With the initial assistance of local NGOs and activist groups, the people of Vulturilor have dwelt on the street in front of their homes for one year, first using tents and then moving into improvised shacks. They have protested peacefully and with dignity, through public marches, events, demonstrations, the day-to-day occupation of the pavement in front of their former homes, and public interviews.
Their stories have also been collected in an on-line blog, which documents the developments over this last year in videos and a written account that speak to the many in their situation in Romania. These include the numerous evicted Roma people in Bucharest's Rahova-Uranus neighbourhood (whose story is told in the fine stage show, La Harneala), the evicted Roma people in Cluj and their re-location near a chemical dump, those in Eforie (near the city of Costanza) and many others.
The state is mostly keeping silent and ignoring these cases. Suffice it to consider that the embassies of Austria, Denmark, Finland, France, Germany, Great Britain, Netherlands, Norway, Spain, Sweden, Switzerland and the U.S.A wrote a letter to the mayor of Sector 3 asking for clarification on the Vulturilor eviction, copying it to the Romanian Ministry of Foreign Affairs. The letter was sent roughly three weeks after the eviction took place, on 7 October 2014. These twelve embassies received nothing but a vague response, one of them told me, and not until 4 February 2015: four months after their request. Meanwhile, Romanian citizens have been living on the street for one year, and many others will experience homelessness very soon.
The Vulturilor people have become sick, poorer and weaker on the street. Their children have learnt how to take an improvised shower using buckets, to change in chemical toilets, and to go to school wearing clothes washed by hand out in the street. Their parents have lost hope and become worn down, trying to fill in all the countless documents that their state continuously asks them to submit in a spiral of Kafkian bureaucracy and inefficiency.
Meanwhile, the Romanian authorities keep on promising that new social housing is under construction, although the only new buildings that are due to open in Bucharest are expensive hotels and huge cathedrals. Assessing the blame resting on those institutions at the international level is the only way to end discrimination in Romania, to win justice for the forceful protest by the people of Vulturilor and to hold out a different future for Iosif and children like him.
Note: You can learn more about the story of Vulturilor at the community’s blog: www.jurnaldinvulturilor50.org.

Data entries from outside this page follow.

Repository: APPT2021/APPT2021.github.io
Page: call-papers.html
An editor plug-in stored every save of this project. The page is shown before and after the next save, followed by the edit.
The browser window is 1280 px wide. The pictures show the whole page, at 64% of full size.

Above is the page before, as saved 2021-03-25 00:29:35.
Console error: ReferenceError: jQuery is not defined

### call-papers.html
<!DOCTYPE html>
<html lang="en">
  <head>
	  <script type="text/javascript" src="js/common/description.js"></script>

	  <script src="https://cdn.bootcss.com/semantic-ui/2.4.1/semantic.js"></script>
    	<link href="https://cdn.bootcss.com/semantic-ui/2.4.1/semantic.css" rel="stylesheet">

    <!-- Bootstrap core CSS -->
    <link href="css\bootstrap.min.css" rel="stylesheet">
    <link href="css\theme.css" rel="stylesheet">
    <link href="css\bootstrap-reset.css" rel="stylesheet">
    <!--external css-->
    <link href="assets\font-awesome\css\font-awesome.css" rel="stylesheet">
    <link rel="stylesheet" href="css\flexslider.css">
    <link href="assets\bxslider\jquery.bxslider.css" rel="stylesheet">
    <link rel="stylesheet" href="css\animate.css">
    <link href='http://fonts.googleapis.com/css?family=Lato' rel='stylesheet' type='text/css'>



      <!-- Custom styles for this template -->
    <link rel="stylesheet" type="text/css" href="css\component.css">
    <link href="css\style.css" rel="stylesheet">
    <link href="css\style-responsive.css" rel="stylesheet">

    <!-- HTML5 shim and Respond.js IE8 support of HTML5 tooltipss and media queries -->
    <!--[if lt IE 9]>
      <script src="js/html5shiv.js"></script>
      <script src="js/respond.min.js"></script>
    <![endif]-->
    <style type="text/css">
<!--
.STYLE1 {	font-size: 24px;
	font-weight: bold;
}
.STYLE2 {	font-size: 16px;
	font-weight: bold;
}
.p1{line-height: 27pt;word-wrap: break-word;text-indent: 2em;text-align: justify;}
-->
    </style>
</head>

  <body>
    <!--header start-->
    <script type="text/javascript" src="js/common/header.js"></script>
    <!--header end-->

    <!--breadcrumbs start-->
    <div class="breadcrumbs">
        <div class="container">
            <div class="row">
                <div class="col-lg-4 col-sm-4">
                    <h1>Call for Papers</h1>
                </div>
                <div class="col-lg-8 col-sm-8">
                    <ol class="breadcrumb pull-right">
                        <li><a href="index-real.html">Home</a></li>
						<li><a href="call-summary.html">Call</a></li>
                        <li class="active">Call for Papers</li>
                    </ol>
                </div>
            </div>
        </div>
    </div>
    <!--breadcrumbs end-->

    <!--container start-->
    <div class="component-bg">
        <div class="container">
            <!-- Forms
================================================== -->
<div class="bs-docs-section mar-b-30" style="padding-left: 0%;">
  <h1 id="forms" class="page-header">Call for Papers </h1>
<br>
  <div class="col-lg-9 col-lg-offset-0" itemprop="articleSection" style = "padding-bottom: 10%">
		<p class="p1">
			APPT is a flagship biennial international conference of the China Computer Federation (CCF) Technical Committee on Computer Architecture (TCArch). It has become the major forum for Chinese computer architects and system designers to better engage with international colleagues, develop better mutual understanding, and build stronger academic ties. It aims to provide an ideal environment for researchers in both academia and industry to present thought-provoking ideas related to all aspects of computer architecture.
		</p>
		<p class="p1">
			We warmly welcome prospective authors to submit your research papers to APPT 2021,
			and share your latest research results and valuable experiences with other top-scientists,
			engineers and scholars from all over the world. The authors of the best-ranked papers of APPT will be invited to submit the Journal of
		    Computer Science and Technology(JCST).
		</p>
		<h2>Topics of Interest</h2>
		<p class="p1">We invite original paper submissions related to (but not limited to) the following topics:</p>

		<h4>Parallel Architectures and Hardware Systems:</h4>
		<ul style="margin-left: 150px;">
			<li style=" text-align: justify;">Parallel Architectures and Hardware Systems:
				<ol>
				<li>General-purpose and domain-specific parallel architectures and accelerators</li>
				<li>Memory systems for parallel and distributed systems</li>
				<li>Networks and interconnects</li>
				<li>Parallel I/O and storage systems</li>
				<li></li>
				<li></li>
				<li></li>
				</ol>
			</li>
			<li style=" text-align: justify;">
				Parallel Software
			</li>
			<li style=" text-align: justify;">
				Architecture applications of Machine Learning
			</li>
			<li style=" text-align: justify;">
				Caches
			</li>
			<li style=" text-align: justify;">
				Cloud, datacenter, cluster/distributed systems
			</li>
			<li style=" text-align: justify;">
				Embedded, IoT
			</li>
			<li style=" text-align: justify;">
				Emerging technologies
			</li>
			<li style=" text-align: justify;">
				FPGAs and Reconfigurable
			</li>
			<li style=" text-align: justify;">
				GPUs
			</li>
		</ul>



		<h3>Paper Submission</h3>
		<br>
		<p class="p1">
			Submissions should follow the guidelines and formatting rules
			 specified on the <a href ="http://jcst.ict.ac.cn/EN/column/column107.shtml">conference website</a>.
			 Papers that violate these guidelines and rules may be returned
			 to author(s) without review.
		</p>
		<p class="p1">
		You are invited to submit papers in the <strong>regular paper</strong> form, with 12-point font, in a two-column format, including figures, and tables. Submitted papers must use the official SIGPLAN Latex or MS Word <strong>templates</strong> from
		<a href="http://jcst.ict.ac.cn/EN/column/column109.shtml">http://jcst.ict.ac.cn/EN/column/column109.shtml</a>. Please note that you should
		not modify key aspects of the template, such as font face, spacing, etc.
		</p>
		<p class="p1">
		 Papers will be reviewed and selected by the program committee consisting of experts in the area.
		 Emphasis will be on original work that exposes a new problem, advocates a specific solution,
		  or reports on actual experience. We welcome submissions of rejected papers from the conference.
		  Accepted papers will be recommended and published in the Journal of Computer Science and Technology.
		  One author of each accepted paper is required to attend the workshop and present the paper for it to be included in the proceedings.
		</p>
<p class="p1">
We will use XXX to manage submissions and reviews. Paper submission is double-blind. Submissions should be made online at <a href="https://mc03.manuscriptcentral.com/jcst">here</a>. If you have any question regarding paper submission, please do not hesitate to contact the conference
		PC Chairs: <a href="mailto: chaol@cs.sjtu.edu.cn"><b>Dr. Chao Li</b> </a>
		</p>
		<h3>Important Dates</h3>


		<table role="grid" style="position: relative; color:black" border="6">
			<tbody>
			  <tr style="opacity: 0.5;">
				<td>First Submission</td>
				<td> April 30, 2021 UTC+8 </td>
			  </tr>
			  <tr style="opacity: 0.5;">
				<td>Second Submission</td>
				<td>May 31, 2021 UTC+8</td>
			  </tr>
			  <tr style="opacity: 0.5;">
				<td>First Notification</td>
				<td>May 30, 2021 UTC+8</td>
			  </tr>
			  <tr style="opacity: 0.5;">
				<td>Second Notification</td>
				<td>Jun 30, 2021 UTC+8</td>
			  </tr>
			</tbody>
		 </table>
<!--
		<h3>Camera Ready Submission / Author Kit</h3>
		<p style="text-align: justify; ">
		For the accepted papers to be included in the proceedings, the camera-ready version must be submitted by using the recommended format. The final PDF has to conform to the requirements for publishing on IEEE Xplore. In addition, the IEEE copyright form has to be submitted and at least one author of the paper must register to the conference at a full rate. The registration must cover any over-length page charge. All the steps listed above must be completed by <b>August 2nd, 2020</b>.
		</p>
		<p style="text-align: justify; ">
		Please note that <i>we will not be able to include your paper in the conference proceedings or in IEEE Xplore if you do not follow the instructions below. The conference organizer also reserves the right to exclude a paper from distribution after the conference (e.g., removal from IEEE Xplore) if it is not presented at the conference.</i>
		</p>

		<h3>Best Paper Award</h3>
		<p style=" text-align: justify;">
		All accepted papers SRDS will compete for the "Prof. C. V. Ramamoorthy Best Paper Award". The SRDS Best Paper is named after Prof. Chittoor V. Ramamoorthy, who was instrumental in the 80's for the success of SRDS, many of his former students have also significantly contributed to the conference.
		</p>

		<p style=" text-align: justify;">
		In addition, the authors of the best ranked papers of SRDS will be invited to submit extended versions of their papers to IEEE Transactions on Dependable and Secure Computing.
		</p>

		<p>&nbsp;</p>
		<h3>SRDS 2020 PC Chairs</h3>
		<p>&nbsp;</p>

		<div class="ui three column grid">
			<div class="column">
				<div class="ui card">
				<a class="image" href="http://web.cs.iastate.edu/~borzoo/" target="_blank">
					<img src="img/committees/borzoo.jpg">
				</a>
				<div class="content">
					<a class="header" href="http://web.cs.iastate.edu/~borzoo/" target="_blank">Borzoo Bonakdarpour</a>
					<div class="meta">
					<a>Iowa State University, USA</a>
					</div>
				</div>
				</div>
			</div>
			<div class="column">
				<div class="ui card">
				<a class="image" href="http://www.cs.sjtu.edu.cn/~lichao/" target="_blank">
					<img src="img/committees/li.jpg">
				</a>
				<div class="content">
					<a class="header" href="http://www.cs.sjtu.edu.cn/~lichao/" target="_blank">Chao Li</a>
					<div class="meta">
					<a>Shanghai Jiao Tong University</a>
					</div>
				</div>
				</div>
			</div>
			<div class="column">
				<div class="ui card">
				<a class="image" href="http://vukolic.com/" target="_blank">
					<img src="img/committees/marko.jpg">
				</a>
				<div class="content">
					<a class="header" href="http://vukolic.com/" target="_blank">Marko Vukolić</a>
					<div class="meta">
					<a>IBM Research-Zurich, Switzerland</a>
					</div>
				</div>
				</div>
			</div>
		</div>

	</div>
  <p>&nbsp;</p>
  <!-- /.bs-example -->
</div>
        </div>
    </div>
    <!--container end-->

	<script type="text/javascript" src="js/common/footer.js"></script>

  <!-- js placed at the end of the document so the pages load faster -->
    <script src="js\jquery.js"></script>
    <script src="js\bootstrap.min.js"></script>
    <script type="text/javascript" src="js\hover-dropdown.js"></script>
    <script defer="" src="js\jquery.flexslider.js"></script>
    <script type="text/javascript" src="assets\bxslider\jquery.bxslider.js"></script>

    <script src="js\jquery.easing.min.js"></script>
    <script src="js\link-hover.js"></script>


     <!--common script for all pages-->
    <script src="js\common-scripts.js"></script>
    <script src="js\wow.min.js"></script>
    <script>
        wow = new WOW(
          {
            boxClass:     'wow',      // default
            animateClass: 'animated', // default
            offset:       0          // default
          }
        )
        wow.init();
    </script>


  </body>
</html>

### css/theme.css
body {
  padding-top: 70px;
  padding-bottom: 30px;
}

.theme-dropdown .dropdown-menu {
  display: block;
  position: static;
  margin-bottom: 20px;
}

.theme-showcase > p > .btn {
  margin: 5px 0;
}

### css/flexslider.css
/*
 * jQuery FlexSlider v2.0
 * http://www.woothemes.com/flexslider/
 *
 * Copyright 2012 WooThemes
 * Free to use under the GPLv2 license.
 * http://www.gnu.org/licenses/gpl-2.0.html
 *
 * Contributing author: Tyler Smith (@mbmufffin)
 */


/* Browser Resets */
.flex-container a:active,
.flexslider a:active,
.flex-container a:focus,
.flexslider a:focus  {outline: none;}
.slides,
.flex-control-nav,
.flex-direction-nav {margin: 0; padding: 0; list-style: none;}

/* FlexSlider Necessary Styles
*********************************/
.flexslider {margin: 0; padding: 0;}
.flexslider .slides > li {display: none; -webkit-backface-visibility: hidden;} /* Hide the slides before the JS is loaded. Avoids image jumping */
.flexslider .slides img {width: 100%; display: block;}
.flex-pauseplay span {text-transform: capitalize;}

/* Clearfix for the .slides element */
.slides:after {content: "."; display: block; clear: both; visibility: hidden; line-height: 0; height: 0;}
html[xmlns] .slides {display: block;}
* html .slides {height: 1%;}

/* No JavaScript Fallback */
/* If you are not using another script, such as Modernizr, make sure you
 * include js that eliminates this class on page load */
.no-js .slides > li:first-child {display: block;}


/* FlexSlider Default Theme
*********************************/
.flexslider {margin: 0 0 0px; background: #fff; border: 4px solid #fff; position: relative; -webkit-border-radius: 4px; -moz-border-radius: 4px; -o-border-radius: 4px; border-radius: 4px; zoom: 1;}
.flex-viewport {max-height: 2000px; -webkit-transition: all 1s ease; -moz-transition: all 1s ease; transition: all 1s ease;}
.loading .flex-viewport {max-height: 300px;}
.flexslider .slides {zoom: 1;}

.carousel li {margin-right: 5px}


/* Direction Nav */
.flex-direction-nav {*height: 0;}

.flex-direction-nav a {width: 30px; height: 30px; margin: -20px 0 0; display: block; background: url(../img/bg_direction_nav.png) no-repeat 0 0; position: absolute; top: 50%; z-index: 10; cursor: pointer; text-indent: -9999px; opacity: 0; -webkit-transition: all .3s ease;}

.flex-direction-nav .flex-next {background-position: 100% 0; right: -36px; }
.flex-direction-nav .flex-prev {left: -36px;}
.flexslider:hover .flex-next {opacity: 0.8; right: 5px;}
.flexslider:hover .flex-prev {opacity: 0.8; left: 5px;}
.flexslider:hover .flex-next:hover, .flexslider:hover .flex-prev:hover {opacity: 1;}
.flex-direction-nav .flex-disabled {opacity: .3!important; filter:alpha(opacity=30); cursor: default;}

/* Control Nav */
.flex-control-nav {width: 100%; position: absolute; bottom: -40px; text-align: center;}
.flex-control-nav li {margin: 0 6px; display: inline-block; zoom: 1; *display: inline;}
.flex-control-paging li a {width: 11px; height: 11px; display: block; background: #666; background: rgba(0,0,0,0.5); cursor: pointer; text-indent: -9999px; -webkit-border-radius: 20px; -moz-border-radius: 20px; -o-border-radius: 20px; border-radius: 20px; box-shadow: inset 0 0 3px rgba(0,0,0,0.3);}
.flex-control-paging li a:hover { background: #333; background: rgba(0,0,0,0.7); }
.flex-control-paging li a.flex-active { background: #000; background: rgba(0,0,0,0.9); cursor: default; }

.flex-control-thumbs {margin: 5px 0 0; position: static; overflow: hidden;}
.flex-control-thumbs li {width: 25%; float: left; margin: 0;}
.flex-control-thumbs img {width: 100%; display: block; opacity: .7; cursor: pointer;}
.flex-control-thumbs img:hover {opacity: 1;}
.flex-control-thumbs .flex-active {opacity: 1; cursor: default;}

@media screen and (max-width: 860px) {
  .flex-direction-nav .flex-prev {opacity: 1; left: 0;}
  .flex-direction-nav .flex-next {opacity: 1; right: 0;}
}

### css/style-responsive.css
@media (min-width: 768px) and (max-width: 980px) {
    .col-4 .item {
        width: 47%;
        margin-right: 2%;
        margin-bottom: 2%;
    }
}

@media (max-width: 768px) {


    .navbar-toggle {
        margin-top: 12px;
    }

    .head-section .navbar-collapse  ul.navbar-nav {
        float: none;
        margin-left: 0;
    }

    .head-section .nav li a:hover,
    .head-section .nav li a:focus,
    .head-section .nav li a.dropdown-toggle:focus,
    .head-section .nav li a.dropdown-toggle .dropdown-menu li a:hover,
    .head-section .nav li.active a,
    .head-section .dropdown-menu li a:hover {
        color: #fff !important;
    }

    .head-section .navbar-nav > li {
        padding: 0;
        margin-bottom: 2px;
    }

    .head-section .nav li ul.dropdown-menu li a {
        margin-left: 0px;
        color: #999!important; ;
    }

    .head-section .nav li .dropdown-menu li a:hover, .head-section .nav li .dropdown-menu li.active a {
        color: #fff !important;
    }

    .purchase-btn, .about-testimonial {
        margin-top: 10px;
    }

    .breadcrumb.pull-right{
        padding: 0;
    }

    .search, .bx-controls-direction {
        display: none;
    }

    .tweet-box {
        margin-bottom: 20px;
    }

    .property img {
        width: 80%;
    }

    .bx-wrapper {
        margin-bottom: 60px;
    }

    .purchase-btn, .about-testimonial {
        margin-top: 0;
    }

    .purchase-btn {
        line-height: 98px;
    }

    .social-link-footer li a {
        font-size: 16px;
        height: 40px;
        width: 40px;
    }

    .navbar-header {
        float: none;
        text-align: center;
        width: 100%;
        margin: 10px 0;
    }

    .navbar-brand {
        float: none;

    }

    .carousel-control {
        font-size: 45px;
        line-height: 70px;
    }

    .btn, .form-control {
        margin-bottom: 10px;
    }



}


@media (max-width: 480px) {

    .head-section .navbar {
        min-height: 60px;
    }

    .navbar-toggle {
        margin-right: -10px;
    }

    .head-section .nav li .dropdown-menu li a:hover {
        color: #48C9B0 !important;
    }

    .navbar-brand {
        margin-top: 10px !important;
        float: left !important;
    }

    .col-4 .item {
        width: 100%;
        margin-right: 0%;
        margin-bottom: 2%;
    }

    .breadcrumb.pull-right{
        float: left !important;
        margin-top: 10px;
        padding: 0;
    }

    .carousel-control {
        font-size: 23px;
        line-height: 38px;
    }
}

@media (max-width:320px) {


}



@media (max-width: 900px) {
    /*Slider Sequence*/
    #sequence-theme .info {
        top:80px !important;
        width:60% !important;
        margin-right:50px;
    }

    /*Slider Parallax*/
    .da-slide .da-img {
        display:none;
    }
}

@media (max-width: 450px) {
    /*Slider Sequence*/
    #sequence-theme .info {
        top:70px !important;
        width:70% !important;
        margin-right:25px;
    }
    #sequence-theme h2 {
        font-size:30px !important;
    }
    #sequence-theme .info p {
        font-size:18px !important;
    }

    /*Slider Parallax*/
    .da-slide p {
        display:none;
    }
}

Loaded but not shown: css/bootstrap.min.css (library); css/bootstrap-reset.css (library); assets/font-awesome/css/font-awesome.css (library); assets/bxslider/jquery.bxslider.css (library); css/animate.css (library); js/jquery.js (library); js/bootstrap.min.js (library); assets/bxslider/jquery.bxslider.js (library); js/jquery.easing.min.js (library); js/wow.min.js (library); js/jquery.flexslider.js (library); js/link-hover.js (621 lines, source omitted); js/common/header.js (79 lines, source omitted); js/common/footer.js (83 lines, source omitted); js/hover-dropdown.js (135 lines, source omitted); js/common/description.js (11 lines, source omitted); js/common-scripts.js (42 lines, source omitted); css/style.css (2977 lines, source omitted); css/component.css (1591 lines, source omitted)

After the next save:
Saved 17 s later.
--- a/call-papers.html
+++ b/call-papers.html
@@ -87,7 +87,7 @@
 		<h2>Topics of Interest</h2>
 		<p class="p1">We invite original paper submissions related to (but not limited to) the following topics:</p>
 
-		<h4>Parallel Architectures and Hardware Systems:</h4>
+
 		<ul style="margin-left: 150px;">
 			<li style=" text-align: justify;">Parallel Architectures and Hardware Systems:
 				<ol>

To provide help you can contact the Frontul Comun Pentru Drept la Locuire (http://fcdl.ro/), the NGO Carusel (www.carusel.org) or Active Watch (http://www.activewatch.ro/). The views expressed in this article are those of its author only.